That begs the question of why it's necessary to have an isolates function to accomplish this goal. The JVM is just a program. Why can't it implement the singleton pattern without programmer intervention? For example, I can open up multiple graphics in PaintShop or Photoshop, and none of the graphics has to be aware that any of the other graphics is loaded up into memory. I don't have to assign properties to the pictures that say it's ok to open that graphic up with other graphic images. The program is smart enough to load up multiple images in isolation.

On the other hand, if the usage of this feature requires an explicit protocol from the programs, how do I get all the different players to cooperate? Do I have to upgrade all my software to the latest compiler in order to take advantage of what is essentially just an optimization trick?

Chris Rathman - Re: Java to gain multitasking improvements  blueArrow
4/11/2004; 12:01:41 PM (reads: 311, responses: 0)
One other thing that pops into my mind. This is probably a slippery slope for Java. Is the JVM to become a multi-tasking operating system? If so, then it would seem wise to build on the lessons learned from other OS designs. If not, then the incremental approach to creeping into multi-tasking is likely to be kludges built on top of kludges.

If the JVM becomes an OS, would that also not impinge on Sun's other money making market?

Isaac Gouy - Re: Java to gain multitasking improvements  blueArrow
4/11/2004; 11:23:45 PM (reads: 274, responses: 0)
"the only safe way to execute multiple applications, written in the Java programming language, on the same computer is to use a separate JVM for each of them, and execute each JVM in a separate OS process."
Multitasking without Compromise: a Virtual Machine Evolution

john white - Re: Java to gain multitasking improvements  blueArrow
4/12/2004; 12:57:50 PM (reads: 217, responses: 0)
i imagine this will make kernel/user space separation possible as well, which makes the JVM into a JOS (or some other applicable acronym). sun's income derives primarily from hardware, although i wonder how much of this functionality will be implemented in the host OS...

i wrote a very simplistic program that tries to accomodate multiple programs within the same JVM using bytecode manipulation and classloader tricks, without much success. good to see someone gave it more thought than i did.

Luke Gorrie - Re: Java to gain multitasking improvements  blueArrow
4/13/2004; 2:15:05 AM (reads: 188, responses: 0)
Back when I was a Java guy I also wrote a simplistic program to sqeeze programs into the JVM together, just using Applet-style ClassLoader/SecurityManager tricks. That worked pretty well for me.

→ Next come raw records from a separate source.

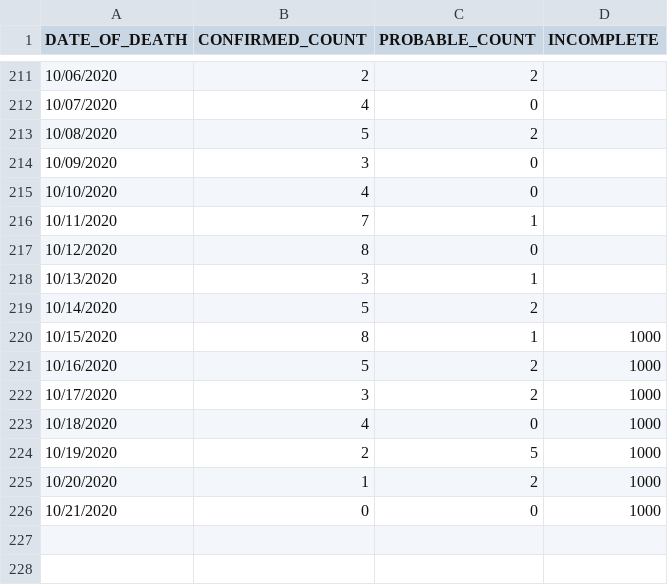
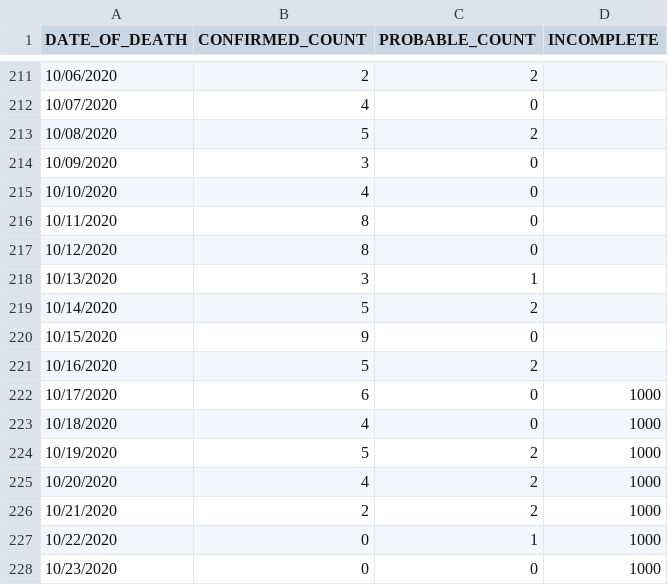
Before and after one commit to MylesBorins/my-corona-data, a CSV file: deaths/probable-confirmed-dod.csv, drawn as a sheet; only a part is shown, gaps mark what is left out.

```diff
--- a/deaths/probable-confirmed-dod.csv
+++ b/deaths/probable-confirmed-dod.csv
@@ -215,3 +215,3 @@ DATE_OF_DEATH,CONFIRMED_COUNT,PROBABLE_COUNT,INCOMPLETE
 10/10/2020,4,0,
-10/11/2020,7,1,
+10/11/2020,8,0,
 10/12/2020,8,0,
@@ -219,8 +219,10 @@ DATE_OF_DEATH,CONFIRMED_COUNT,PROBABLE_COUNT,INCOMPLETE
 10/14/2020,5,2,
-10/15/2020,8,1,1000
-10/16/2020,5,2,1000
-10/17/2020,3,2,1000
+10/15/2020,9,0,
+10/16/2020,5,2,
+10/17/2020,6,0,1000
 10/18/2020,4,0,1000
-10/19/2020,2,5,1000
-10/20/2020,1,2,1000
-10/21/2020,0,0,1000
+10/19/2020,5,2,1000
+10/20/2020,4,2,1000
+10/21/2020,2,2,1000
+10/22/2020,0,1,1000
+10/23/2020,0,0,1000
```
Also changed, not shown: boro/boroughs-case-hosp-death.csv, case-hosp-death.csv, 21 other files.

I tried to follow the Isolate stuff at first, but I never understood exactly what they intend it to be used for. It didn't actually look like the plan was to run lots of unmodified Java programs together in a shared runtime system.